To do
Please copy each line in the records below that contains the string "name".

********

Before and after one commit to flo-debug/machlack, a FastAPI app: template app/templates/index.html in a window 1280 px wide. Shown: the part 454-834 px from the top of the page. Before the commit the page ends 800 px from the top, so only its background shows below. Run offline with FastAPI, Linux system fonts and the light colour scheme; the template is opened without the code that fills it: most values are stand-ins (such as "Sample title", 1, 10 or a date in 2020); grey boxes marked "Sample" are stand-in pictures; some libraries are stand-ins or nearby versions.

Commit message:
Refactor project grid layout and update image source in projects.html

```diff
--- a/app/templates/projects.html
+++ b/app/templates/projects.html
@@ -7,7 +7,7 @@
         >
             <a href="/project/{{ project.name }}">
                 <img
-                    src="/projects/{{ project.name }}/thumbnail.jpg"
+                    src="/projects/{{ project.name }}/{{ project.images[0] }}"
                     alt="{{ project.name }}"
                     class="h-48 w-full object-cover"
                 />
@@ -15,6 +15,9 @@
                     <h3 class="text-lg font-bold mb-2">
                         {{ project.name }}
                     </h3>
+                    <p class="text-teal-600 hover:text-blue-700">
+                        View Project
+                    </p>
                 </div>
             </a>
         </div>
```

********

Completed exercise
             <a href="/project/{{ project.name }}">
-                    src="/projects/{{ project.name }}/thumbnail.jpg"
+                    src="/projects/{{ project.name }}/{{ project.images[0] }}"
                     alt="{{ project.name }}"
                         {{ project.name }}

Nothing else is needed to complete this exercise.